What to do: An identical copy of the listing below is all the answer should contain.

Exercise input:

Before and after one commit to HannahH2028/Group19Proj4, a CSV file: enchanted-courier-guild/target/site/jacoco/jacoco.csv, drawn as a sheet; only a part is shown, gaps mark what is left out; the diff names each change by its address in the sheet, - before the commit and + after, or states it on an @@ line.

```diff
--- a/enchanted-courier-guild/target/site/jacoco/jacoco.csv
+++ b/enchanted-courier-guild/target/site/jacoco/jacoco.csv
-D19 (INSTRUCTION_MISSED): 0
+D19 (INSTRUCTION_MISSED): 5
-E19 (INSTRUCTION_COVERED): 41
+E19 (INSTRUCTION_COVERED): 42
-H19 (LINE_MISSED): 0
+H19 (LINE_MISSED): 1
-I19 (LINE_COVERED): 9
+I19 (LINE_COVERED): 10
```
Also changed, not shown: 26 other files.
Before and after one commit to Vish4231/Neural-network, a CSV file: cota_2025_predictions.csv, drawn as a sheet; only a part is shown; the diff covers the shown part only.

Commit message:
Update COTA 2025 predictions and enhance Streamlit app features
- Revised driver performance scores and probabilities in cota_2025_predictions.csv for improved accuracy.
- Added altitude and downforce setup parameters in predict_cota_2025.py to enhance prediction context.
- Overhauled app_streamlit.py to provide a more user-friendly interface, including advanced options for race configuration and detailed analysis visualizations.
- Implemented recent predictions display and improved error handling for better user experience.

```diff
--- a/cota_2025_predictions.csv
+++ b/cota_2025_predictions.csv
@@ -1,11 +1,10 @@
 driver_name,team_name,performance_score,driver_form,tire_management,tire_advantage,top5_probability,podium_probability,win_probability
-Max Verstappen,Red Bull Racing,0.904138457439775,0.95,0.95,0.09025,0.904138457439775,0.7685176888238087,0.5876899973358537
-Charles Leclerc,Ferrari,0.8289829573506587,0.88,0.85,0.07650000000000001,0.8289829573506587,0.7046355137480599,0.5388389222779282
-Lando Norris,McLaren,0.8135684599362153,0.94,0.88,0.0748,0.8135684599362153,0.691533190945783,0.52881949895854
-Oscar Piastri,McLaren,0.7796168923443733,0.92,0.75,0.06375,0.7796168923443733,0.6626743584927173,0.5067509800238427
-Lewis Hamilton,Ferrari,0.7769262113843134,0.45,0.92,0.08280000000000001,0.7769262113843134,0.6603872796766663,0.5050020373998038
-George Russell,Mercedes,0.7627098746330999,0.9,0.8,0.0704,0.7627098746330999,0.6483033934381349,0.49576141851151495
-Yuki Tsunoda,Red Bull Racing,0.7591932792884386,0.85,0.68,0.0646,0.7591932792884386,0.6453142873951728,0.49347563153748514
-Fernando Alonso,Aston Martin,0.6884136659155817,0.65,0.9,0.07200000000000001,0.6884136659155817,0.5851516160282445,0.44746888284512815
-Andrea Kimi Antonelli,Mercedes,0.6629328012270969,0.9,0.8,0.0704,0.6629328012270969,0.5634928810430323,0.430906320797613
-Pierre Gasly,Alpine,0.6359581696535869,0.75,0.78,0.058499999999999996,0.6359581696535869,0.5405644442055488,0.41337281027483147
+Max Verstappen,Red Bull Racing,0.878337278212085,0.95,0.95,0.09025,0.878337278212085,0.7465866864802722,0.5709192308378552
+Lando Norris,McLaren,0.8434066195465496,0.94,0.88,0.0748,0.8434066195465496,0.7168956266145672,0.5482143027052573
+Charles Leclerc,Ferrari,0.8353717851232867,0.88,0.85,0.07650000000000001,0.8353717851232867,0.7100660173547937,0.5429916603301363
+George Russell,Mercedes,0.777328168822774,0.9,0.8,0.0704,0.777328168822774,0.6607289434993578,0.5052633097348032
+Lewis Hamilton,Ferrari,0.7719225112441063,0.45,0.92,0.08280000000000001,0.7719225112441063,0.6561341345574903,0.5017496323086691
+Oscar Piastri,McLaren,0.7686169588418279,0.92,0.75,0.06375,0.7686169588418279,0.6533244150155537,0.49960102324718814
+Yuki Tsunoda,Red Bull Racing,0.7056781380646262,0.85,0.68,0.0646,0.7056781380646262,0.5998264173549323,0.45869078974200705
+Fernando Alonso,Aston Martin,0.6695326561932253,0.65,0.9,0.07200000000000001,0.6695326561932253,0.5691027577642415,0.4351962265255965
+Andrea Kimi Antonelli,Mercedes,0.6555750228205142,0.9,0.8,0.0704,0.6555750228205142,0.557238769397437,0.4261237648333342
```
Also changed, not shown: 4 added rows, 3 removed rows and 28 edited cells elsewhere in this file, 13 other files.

Response to the task:
Before and after one commit to HannahH2028/Group19Proj4, a CSV file: enchanted-courier-guild/target/site/jacoco/jacoco.csv, drawn as a sheet; only a part is shown, gaps mark what is left out; the diff names each change by its address in the sheet, - before the commit and + after, or states it on an @@ line.

```diff
--- a/enchanted-courier-guild/target/site/jacoco/jacoco.csv
+++ b/enchanted-courier-guild/target/site/jacoco/jacoco.csv
-D19 (INSTRUCTION_MISSED): 0
+D19 (INSTRUCTION_MISSED): 5
-E19 (INSTRUCTION_COVERED): 41
+E19 (INSTRUCTION_COVERED): 42
-H19 (LINE_MISSED): 0
+H19 (LINE_MISSED): 1
-I19 (LINE_COVERED): 9
+I19 (LINE_COVERED): 10
```
Also changed, not shown: 26 other files.
Before and after one commit to Vish4231/Neural-network, a CSV file: cota_2025_predictions.csv, drawn as a sheet; only a part is shown; the diff covers the shown part only.

Commit message:
Update COTA 2025 predictions and enhance Streamlit app features
- Revised driver performance scores and probabilities in cota_2025_predictions.csv for improved accuracy.
- Added altitude and downforce setup parameters in predict_cota_2025.py to enhance prediction context.
- Overhauled app_streamlit.py to provide a more user-friendly interface, including advanced options for race configuration and detailed analysis visualizations.
- Implemented recent predictions display and improved error handling for better user experience.

```diff
--- a/cota_2025_predictions.csv
+++ b/cota_2025_predictions.csv
@@ -1,11 +1,10 @@
 driver_name,team_name,performance_score,driver_form,tire_management,tire_advantage,top5_probability,podium_probability,win_probability
-Max Verstappen,Red Bull Racing,0.904138457439775,0.95,0.95,0.09025,0.904138457439775,0.7685176888238087,0.5876899973358537
-Charles Leclerc,Ferrari,0.8289829573506587,0.88,0.85,0.07650000000000001,0.8289829573506587,0.7046355137480599,0.5388389222779282
-Lando Norris,McLaren,0.8135684599362153,0.94,0.88,0.0748,0.8135684599362153,0.691533190945783,0.52881949895854
-Oscar Piastri,McLaren,0.7796168923443733,0.92,0.75,0.06375,0.7796168923443733,0.6626743584927173,0.5067509800238427
-Lewis Hamilton,Ferrari,0.7769262113843134,0.45,0.92,0.08280000000000001,0.7769262113843134,0.6603872796766663,0.5050020373998038
-George Russell,Mercedes,0.7627098746330999,0.9,0.8,0.0704,0.7627098746330999,0.6483033934381349,0.49576141851151495
-Yuki Tsunoda,Red Bull Racing,0.7591932792884386,0.85,0.68,0.0646,0.7591932792884386,0.6453142873951728,0.49347563153748514
-Fernando Alonso,Aston Martin,0.6884136659155817,0.65,0.9,0.07200000000000001,0.6884136659155817,0.5851516160282445,0.44746888284512815
-Andrea Kimi Antonelli,Mercedes,0.6629328012270969,0.9,0.8,0.0704,0.6629328012270969,0.5634928810430323,0.430906320797613
-Pierre Gasly,Alpine,0.6359581696535869,0.75,0.78,0.058499999999999996,0.6359581696535869,0.5405644442055488,0.41337281027483147
+Max Verstappen,Red Bull Racing,0.878337278212085,0.95,0.95,0.09025,0.878337278212085,0.7465866864802722,0.5709192308378552
+Lando Norris,McLaren,0.8434066195465496,0.94,0.88,0.0748,0.8434066195465496,0.7168956266145672,0.5482143027052573
+Charles Leclerc,Ferrari,0.8353717851232867,0.88,0.85,0.07650000000000001,0.8353717851232867,0.7100660173547937,0.5429916603301363
+George Russell,Mercedes,0.777328168822774,0.9,0.8,0.0704,0.777328168822774,0.6607289434993578,0.5052633097348032
+Lewis Hamilton,Ferrari,0.7719225112441063,0.45,0.92,0.08280000000000001,0.7719225112441063,0.6561341345574903,0.5017496323086691
+Oscar Piastri,McLaren,0.7686169588418279,0.92,0.75,0.06375,0.7686169588418279,0.6533244150155537,0.49960102324718814
+Yuki Tsunoda,Red Bull Racing,0.7056781380646262,0.85,0.68,0.0646,0.7056781380646262,0.5998264173549323,0.45869078974200705
+Fernando Alonso,Aston Martin,0.6695326561932253,0.65,0.9,0.07200000000000001,0.6695326561932253,0.5691027577642415,0.4351962265255965
+Andrea Kimi Antonelli,Mercedes,0.6555750228205142,0.9,0.8,0.0704,0.6555750228205142,0.557238769397437,0.4261237648333342
```
Also changed, not shown: 4 added rows, 3 removed rows and 28 edited cells elsewhere in this file, 13 other files.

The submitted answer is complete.